Australian heavyweight Tai Tuivasa talks about his Samoan and Indigenous heritage, and how he loves representing both cultures in the Octagon. As for a walkout song? Well it won't be Vanessa Carlton's "A thousand miles" again, instead he's promised someth (1:13)

PERTH, Australia -- They say it's like a bug, one taste of it and you're hooked. And given Sunday's card for UFC 221 in Perth, it's hard to disagree that Australia's "footy" players make good MMA fighters.

But why is that the case? And why do some choose to leave the only sport they've ever known, trading the boots of rugby league or Australian Rules, for the gloves of Mixed Martial Arts?

"You get stale, it's the same thing," Melbourne's Jake Matthews tells ESPN ahead of his fight against China's Li Jiangling in Perth,. "You go to [football] training twice a week and you play on Sundays. Then you have representative sides, so you might end up training four or five times a week and you might actually have two games on weekends. So it's definitely hard and as soon as you try something different it just grabs you."

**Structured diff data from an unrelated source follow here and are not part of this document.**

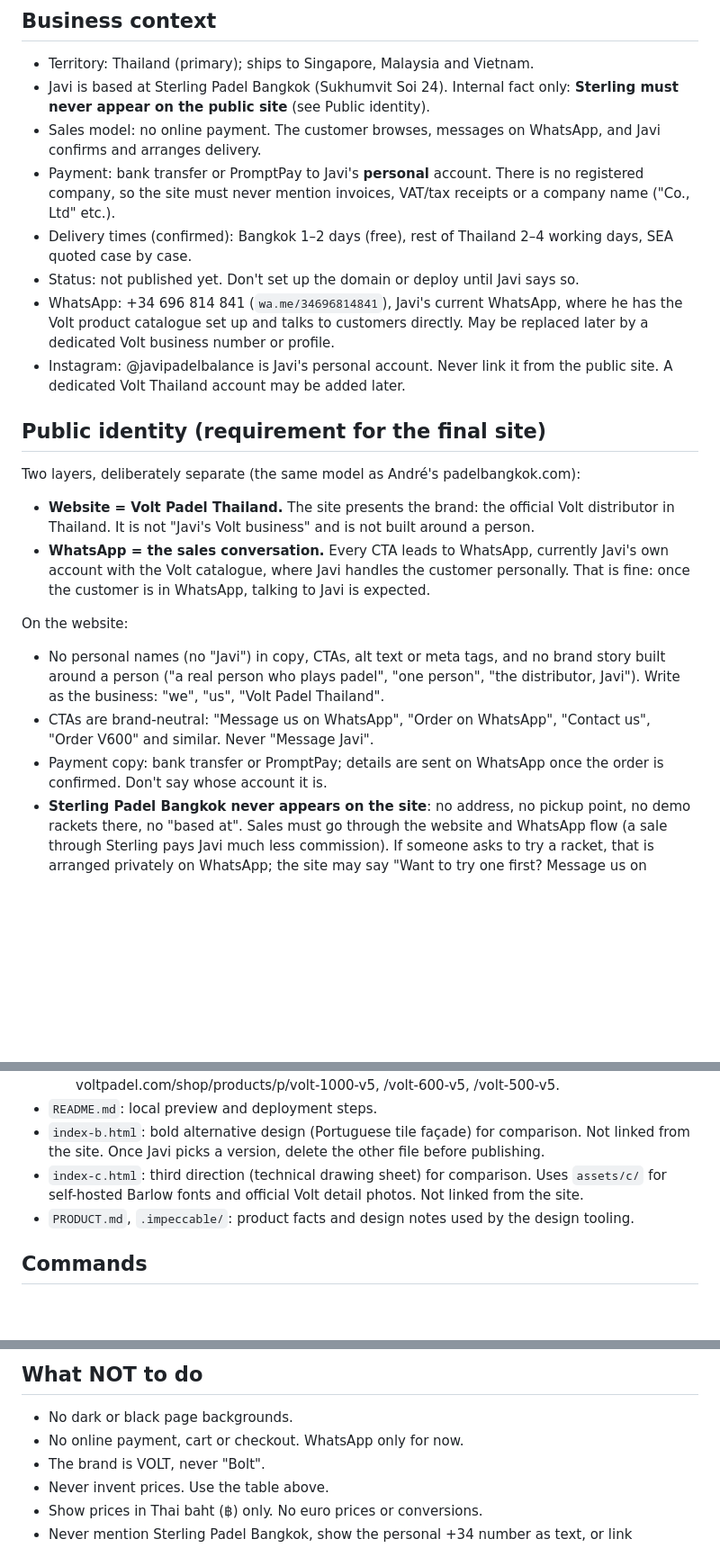
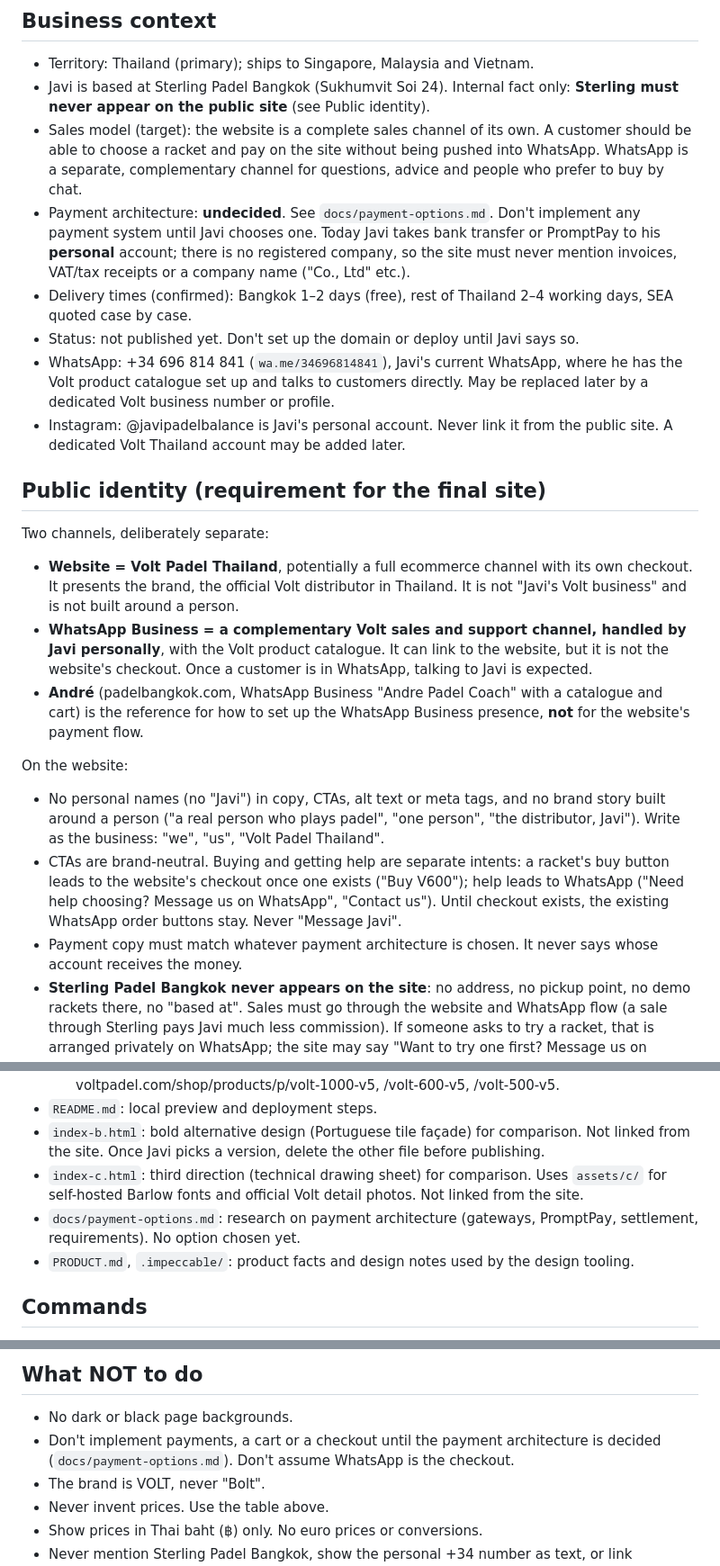
Before and after one commit to javitortajada13/Volt-website, a Markdown page: CLAUDE.md, 3 parts joined by grey strips. Shown at 90% size. Rendered like a GitHub page; blank space fills up the shorter version.

```diff
--- a/CLAUDE.md
+++ b/CLAUDE.md
@@ -10,8 +10,8 @@ Landing page and sales channel for **Volt Padel Thailand**. Javi Tortajada is th
 
 - Territory: Thailand (primary); ships to Singapore, Malaysia and Vietnam.
 - Javi is based at Sterling Padel Bangkok (Sukhumvit Soi 24). Internal fact only: **Sterling must never appear on the public site** (see Public identity).
-- Sales model: no online payment. The customer browses, messages on WhatsApp, and Javi confirms and arranges delivery.
-- Payment: bank transfer or PromptPay to Javi's **personal** account. There is no registered company, so the site must never mention invoices, VAT/tax receipts or a company name ("Co., Ltd" etc.).
+- Sales model (target): the website is a complete sales channel of its own. A customer should be able to choose a racket and pay on the site without being pushed into WhatsApp. WhatsApp is a separate, complementary channel for questions, advice and people who prefer to buy by chat.
+- Payment architecture: **undecided**. See `docs/payment-options.md`. Don't implement any payment system until Javi chooses one. Today Javi takes bank transfer or PromptPay to his **personal** account; there is no registered company, so the site must never mention invoices, VAT/tax receipts or a company name ("Co., Ltd" etc.).
 - Delivery times (confirmed): Bangkok 1–2 days (free), rest of Thailand 2–4 working days, SEA quoted case by case.
 - Status: not published yet. Don't set up the domain or deploy until Javi says so.
 - WhatsApp: +34 696 814 841 (`wa.me/34696814841`), Javi's current WhatsApp, where he has the Volt product catalogue set up and talks to customers directly. May be replaced later by a dedicated Volt business number or profile.
@@ -19,16 +19,17 @@ Landing page and sales channel for **Volt Padel Thailand**. Javi Tortajada is th
 
 ## Public identity (requirement for the final site)
 
-Two layers, deliberately separate (the same model as André's padelbangkok.com):
+Two channels, deliberately separate:
 
-- **Website = Volt Padel Thailand.** The site presents the brand: the official Volt distributor in Thailand. It is not "Javi's Volt business" and is not built around a person.
-- **WhatsApp = the sales conversation.** Every CTA leads to WhatsApp, currently Javi's own account with the Volt catalogue, where Javi handles the customer personally. That is fine: once the customer is in WhatsApp, talking to Javi is expected.
+- **Website = Volt Padel Thailand**, potentially a full ecommerce channel with its own checkout. It presents the brand, the official Volt distributor in Thailand. It is not "Javi's Volt business" and is not built around a person.
+- **WhatsApp Business = a complementary Volt sales and support channel, handled by Javi personally**, with the Volt product catalogue. It can link to the website, but it is not the website's checkout. Once a customer is in WhatsApp, talking to Javi is expected.
+- **André** (padelbangkok.com, WhatsApp Business "Andre Padel Coach" with a catalogue and cart) is the reference for how to set up the WhatsApp Business presence, **not** for the website's payment flow.
 
 On the website:
 
 - No personal names (no "Javi") in copy, CTAs, alt text or meta tags, and no brand story built around a person ("a real person who plays padel", "one person", "the distributor, Javi"). Write as the business: "we", "us", "Volt Padel Thailand".
-- CTAs are brand-neutral: "Message us on WhatsApp", "Order on WhatsApp", "Contact us", "Order V600" and similar. Never "Message Javi".
-- Payment copy: bank transfer or PromptPay; details are sent on WhatsApp once the order is confirmed. Don't say whose account it is.
+- CTAs are brand-neutral. Buying and getting help are separate intents: a racket's buy button leads to the website's checkout once one exists ("Buy V600"); help leads to WhatsApp ("Need help choosing? Message us on WhatsApp", "Contact us"). Until checkout exists, the existing WhatsApp order buttons stay. Never "Message Javi".
+- Payment copy must match whatever payment architecture is chosen. It never says whose account receives the money.
 - **Sterling Padel Bangkok never appears on the site**: no address, no pickup point, no demo rackets there, no "based at". Sales must go through the website and WhatsApp flow (a sale through Sterling pays Javi much less commission). If someone asks to try a racket, that is arranged privately on WhatsApp; the site may say "Want to try one first? Message us on WhatsApp" without naming a place.
 - Don't show the +34 number as visible page content. Buttons and links still point to it behind the scenes.
 - Don't link @javipadelbalance. Leave Instagram out until a Volt Thailand account exists.
@@ -72,6 +73,7 @@ Prices are in Thai baht only. They are higher than voltpadel.com's euro prices b
 - `README.md`: local preview and deployment steps.
 - `index-b.html`: bold alternative design (Portuguese tile façade) for comparison. Not linked from the site. Once Javi picks a version, delete the other file before publishing.
 - `index-c.html`: third direction (technical drawing sheet) for comparison. Uses `assets/c/` for self-hosted Barlow fonts and official Volt detail photos. Not linked from the site.
+- `docs/payment-options.md`: research on payment architecture (gateways, PromptPay, settlement, requirements). No option chosen yet.
 - `PRODUCT.md`, `.impeccable/`: product facts and design notes used by the design tooling.
 
 ## Commands
@@ -93,7 +95,7 @@ Prices are in Thai baht only. They are higher than voltpadel.com's euro prices b
 ## What NOT to do
 
 - No dark or black page backgrounds.
-- No online payment, cart or checkout. WhatsApp only for now.
+- Don't implement payments, a cart or a checkout until the payment architecture is decided (`docs/payment-options.md`). Don't assume WhatsApp is the checkout.
 - The brand is VOLT, never "Bolt".
 - Never invent prices. Use the table above.
 - Show prices in Thai baht (฿) only. No euro prices or conversions.
```
Also changed, not shown: PRODUCT.md (+4 -4 lines), docs/payment-options.md (added, +58 -0 lines).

For Aussie Rules player Matthews is one of three Australian fighters on Sunday's card with a football background, joining former rugby league players Tai Tuivasa and Alex Volkanovski. Originally slated to headline UFC 221, Robert Whittaker, too, grew up playing rugby league.

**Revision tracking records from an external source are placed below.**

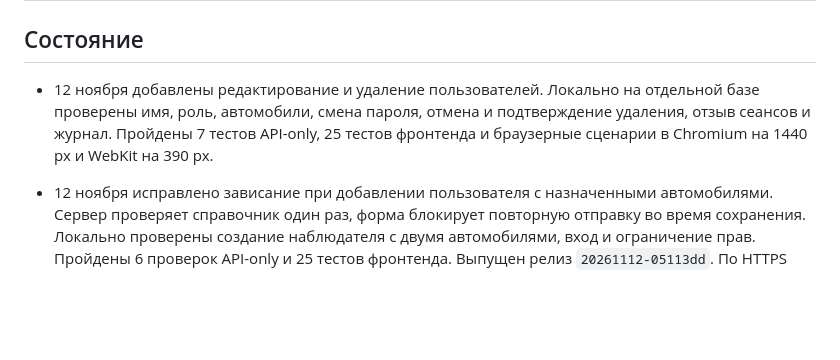
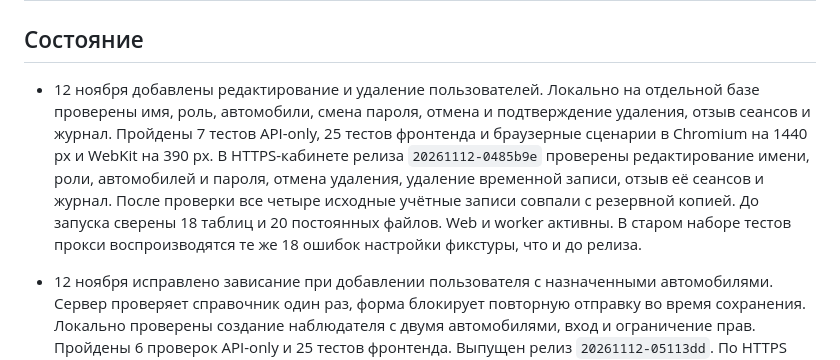
Before and after one commit to MustafaProger/planner, a Markdown page: project/status.md, the part around the change. GitHub-like rendering; blank space fills up the shorter version.

Commit message:
Record live verification of CharterStats user management

```diff
--- a/project/status.md
+++ b/project/status.md
@@ -2,7 +2,7 @@
 
 ## Состояние
 
-- 12 ноября добавлены редактирование и удаление пользователей. Локально на отдельной базе проверены имя, роль, автомобили, смена пароля, отмена и подтверждение удаления, отзыв сеансов и журнал. Пройдены 7 тестов API-only, 25 тестов фронтенда и браузерные сценарии в Chromium на 1440 px и WebKit на 390 px.
+- 12 ноября добавлены редактирование и удаление пользователей. Локально на отдельной базе проверены имя, роль, автомобили, смена пароля, отмена и подтверждение удаления, отзыв сеансов и журнал. Пройдены 7 тестов API-only, 25 тестов фронтенда и браузерные сценарии в Chromium на 1440 px и WebKit на 390 px. В HTTPS-кабинете релиза `20261112-0485b9e` проверены редактирование имени, роли, автомобилей и пароля, отмена удаления, удаление временной записи, отзыв её сеансов и журнал. После проверки все четыре исходные учётные записи совпали с резервной копией. До запуска сверены 18 таблиц и 20 постоянных файлов. Web и worker активны. В старом наборе тестов прокси воспроизводятся те же 18 ошибок настройки фикстуры, что и до релиза.
 
 - 12 ноября исправлено зависание при добавлении пользователя с назначенными автомобилями. Сервер проверяет справочник один раз, форма блокирует повторную отправку во время сохранения. Локально проверены создание наблюдателя с двумя автомобилями, вход и ограничение прав. Пройдены 6 проверок API-only и 25 тестов фронтенда. Выпущен релиз `20261112-05113dd`. По HTTPS через форму добавлен временный наблюдатель с 12 автомобилями. Запрос занял около 185 мс. Проверены список после перезагрузки, вход, назначения и запрет доступа к управлению пользователями. Временная учётная запись удалена. Перед запуском сверены 18 таблиц и 20 постоянных файлов.
 
```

Tuivasa will tell you that his former pursuit, rugby league, has "gone soft" and that he'd probably spend most of his time on the sidelines with suspension or cooling his heels in the sin-bin.

Vokanovski, speaking with ESPN ahead of his fight with Canadian Jeremy Kennedy in Perth, said that he realised MMA was his "calling" after carting the football into defences as a front-row forward for much of his life. For him, and Matthews, MMA was initially a way of maintaining fitness during the offseason. And then, with one proper taste of combat inside the Octagon, they were hooked.

"While I was training for the first five months [in MMA] I still was playing AFL, I was still set on that," Matthews tells ESPN. "Then my coach asked me did I want to fight, so I had my first amateur fight and I ended up winning it by a head-kick knockout.

"I think the way I won the fight and how the fight went; I think probably if I'd lost it I wouldn't have taken it [MMA] up. And as soon as that fight was over I looked at dad and said I'm going to stop playing footy, I want to fight."

Given the changing landscape of both rugby league and Australian Rules, and their respective governing bodies' desire for player welfare and protection within their rules, the trend of Australian athletes crossing over to MMA for "something else" is unlikely to cease. In fact, it could go in the complete opposite direction and increase at a rapid rate.

The rawness of MMA, its primal nature, was once also at the heart of both rugby league and Australian Rules. Many will tell you that isn't the case today.

And should athletes try their hand at MMA and discover that hand-to-hand combat, wrestling and everything else that comes with the Octagon isn't for them, then there's no reason why they can't revert to something that involves a ball.

"If I see the games on TV or I go to a game live, I do miss it a little bit," Matthews says. "But maybe later on I'll go and play seniors or something, one day when I'm done fighting."